| Your goal |
Look through the data that follows and copy each line with the string "absolute".

======

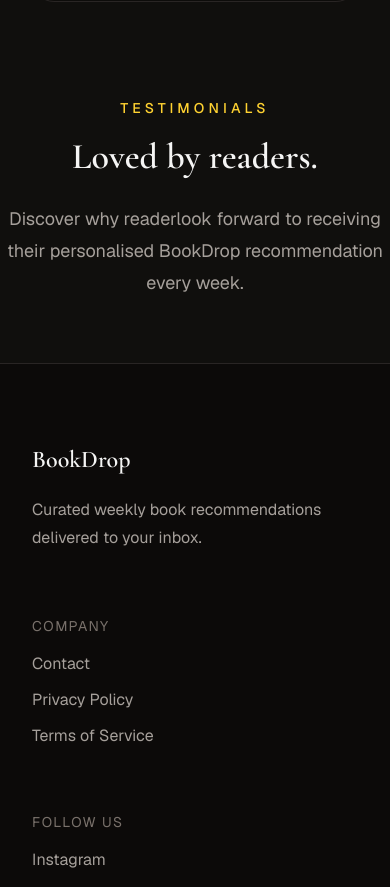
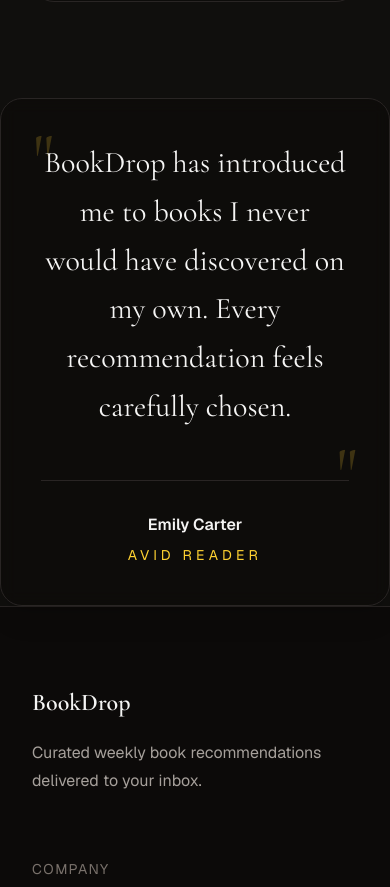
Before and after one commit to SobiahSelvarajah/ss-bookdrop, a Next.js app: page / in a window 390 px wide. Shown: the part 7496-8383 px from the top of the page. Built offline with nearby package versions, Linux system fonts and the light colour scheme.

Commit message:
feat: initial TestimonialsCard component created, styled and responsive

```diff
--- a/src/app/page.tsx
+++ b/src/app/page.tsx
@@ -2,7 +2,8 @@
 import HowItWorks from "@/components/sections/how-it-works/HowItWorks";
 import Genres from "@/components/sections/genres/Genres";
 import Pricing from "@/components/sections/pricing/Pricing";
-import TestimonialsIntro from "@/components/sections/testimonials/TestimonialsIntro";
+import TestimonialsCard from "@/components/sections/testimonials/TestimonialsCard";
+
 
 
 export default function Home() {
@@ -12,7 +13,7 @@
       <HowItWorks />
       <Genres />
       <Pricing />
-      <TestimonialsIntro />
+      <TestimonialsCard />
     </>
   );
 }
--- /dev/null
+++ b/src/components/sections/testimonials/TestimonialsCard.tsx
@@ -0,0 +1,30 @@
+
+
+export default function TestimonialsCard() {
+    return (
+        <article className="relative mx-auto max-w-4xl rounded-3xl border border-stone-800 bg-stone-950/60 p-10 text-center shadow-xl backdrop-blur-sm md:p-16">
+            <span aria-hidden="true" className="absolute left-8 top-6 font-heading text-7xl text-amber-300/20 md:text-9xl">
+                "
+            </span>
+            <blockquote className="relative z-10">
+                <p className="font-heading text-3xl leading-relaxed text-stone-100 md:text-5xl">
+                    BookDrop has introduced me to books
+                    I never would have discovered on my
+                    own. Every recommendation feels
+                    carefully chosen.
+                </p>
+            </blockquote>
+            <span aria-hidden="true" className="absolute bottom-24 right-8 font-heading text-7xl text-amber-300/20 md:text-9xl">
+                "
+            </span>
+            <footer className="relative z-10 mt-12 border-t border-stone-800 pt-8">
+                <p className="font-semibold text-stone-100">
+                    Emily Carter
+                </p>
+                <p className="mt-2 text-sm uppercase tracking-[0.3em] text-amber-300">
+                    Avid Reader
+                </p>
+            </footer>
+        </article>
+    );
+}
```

======

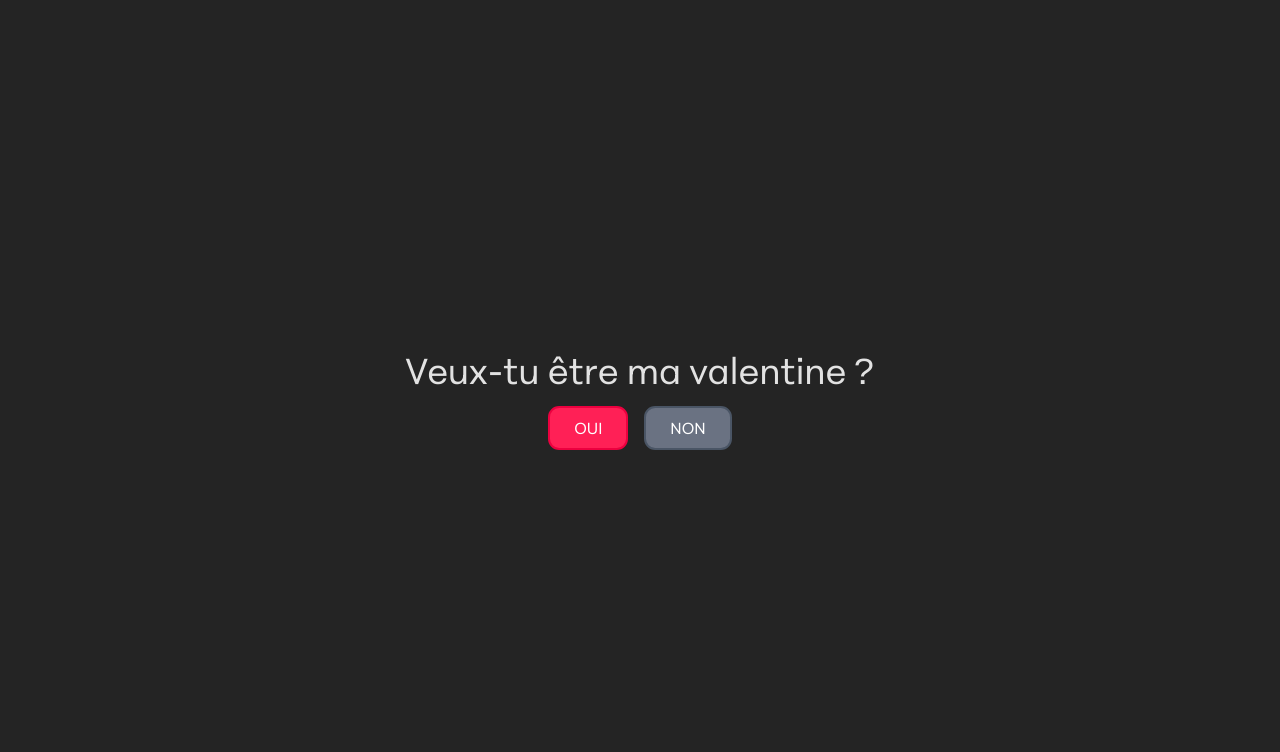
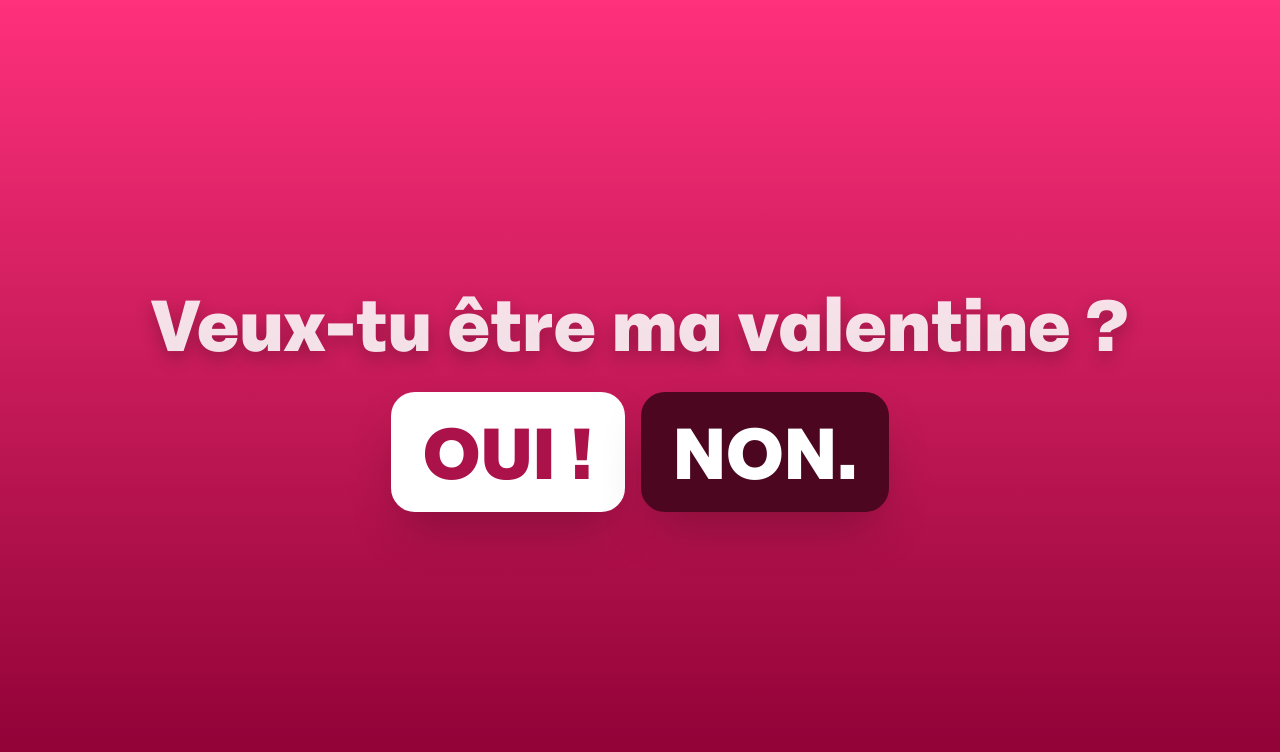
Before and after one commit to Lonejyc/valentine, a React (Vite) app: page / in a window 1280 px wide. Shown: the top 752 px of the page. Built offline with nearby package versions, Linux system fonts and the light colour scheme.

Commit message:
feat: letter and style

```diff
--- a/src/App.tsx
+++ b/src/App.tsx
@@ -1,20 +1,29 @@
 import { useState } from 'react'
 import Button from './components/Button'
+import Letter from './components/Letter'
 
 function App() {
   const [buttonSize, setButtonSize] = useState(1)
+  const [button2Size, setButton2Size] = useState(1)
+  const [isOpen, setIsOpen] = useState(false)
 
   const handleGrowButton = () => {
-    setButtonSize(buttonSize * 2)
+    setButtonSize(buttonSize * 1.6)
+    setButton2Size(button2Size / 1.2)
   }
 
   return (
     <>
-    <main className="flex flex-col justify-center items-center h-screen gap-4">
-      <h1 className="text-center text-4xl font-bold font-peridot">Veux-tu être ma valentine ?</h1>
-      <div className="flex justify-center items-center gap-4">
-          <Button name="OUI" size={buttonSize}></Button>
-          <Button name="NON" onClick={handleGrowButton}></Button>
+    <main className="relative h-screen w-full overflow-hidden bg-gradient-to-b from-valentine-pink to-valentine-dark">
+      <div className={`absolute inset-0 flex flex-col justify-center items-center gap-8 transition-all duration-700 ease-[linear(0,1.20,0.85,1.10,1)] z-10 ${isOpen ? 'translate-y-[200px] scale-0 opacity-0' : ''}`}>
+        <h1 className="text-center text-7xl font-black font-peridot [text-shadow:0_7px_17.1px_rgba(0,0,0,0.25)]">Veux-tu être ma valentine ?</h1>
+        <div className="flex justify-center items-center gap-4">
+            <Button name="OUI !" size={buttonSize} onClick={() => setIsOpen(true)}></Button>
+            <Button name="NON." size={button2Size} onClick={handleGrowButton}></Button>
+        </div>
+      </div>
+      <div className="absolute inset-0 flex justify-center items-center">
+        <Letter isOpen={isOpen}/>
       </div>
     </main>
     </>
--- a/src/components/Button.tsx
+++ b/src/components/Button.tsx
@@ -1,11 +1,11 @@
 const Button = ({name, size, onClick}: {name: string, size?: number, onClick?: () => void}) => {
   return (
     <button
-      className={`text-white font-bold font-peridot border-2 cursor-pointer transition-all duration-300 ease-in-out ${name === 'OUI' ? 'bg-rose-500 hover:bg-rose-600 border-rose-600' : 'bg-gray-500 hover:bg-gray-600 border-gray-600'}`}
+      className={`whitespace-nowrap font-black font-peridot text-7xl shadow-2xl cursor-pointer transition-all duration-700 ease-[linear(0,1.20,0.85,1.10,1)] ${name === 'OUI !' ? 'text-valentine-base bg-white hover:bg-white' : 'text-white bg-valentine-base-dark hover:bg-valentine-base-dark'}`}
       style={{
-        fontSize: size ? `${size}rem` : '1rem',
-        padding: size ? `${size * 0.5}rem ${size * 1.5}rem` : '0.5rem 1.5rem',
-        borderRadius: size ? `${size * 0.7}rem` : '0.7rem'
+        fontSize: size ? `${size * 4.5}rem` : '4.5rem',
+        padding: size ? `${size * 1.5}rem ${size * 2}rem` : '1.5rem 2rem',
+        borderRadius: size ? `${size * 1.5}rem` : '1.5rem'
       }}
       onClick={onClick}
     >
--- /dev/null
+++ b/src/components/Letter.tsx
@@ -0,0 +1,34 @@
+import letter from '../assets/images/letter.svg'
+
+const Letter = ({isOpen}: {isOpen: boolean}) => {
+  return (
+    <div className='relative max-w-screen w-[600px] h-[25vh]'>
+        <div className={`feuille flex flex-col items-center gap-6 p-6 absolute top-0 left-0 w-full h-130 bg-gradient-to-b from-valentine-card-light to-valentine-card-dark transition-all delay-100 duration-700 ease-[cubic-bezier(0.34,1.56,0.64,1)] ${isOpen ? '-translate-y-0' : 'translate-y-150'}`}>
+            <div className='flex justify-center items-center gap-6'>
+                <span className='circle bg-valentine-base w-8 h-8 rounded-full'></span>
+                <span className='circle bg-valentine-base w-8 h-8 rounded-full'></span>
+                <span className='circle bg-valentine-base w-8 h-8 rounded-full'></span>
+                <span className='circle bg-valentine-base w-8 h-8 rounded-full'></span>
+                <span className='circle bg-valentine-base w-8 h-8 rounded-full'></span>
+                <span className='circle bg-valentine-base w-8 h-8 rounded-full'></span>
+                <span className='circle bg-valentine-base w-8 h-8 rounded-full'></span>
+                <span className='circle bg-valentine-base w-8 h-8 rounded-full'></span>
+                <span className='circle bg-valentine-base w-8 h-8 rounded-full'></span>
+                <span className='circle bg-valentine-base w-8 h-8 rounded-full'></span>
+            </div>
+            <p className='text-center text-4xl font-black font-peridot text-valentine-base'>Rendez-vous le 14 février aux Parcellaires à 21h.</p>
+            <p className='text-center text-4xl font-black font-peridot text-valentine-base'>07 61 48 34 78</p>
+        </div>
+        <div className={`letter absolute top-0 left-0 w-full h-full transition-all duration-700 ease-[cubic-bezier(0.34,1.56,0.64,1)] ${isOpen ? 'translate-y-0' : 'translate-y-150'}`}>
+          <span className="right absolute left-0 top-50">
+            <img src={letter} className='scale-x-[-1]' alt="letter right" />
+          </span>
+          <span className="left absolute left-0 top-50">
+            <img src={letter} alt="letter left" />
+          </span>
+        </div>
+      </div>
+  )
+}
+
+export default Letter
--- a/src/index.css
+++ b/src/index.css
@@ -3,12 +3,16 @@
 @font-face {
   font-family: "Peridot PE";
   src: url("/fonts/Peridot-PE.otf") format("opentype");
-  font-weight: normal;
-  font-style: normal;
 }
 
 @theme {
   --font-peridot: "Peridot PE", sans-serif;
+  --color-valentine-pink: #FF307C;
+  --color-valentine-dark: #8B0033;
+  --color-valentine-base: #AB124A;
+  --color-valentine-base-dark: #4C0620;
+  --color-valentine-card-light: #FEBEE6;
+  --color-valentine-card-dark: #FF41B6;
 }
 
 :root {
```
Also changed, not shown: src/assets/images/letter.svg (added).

======

| Finished task |
+            <span aria-hidden="true" className="absolute left-8 top-6 font-heading text-7xl text-amber-300/20 md:text-9xl">
+            <span aria-hidden="true" className="absolute bottom-24 right-8 font-heading text-7xl text-amber-300/20 md:text-9xl">
+      <div className={`absolute inset-0 flex flex-col justify-center items-center gap-8 transition-all duration-700 ease-[linear(0,1.20,0.85,1.10,1)] z-10 ${isOpen ? 'translate-y-[200px] scale-0 opacity-0' : ''}`}>
+      <div className="absolute inset-0 flex justify-center items-center">
+        <div className={`feuille flex flex-col items-center gap-6 p-6 absolute top-0 left-0 w-full h-130 bg-gradient-to-b from-valentine-card-light to-valentine-card-dark transition-all delay-100 duration-700 ease-[cubic-bezier(0.34,1.56,0.64,1)] ${isOpen ? '-translate-y-0' : 'translate-y-150'}`}>
+        <div className={`letter absolute top-0 left-0 w-full h-full transition-all duration-700 ease-[cubic-bezier(0.34,1.56,0.64,1)] ${isOpen ? 'translate-y-0' : 'translate-y-150'}`}>
+          <span className="right absolute left-0 top-50">
+          <span className="left absolute left-0 top-50">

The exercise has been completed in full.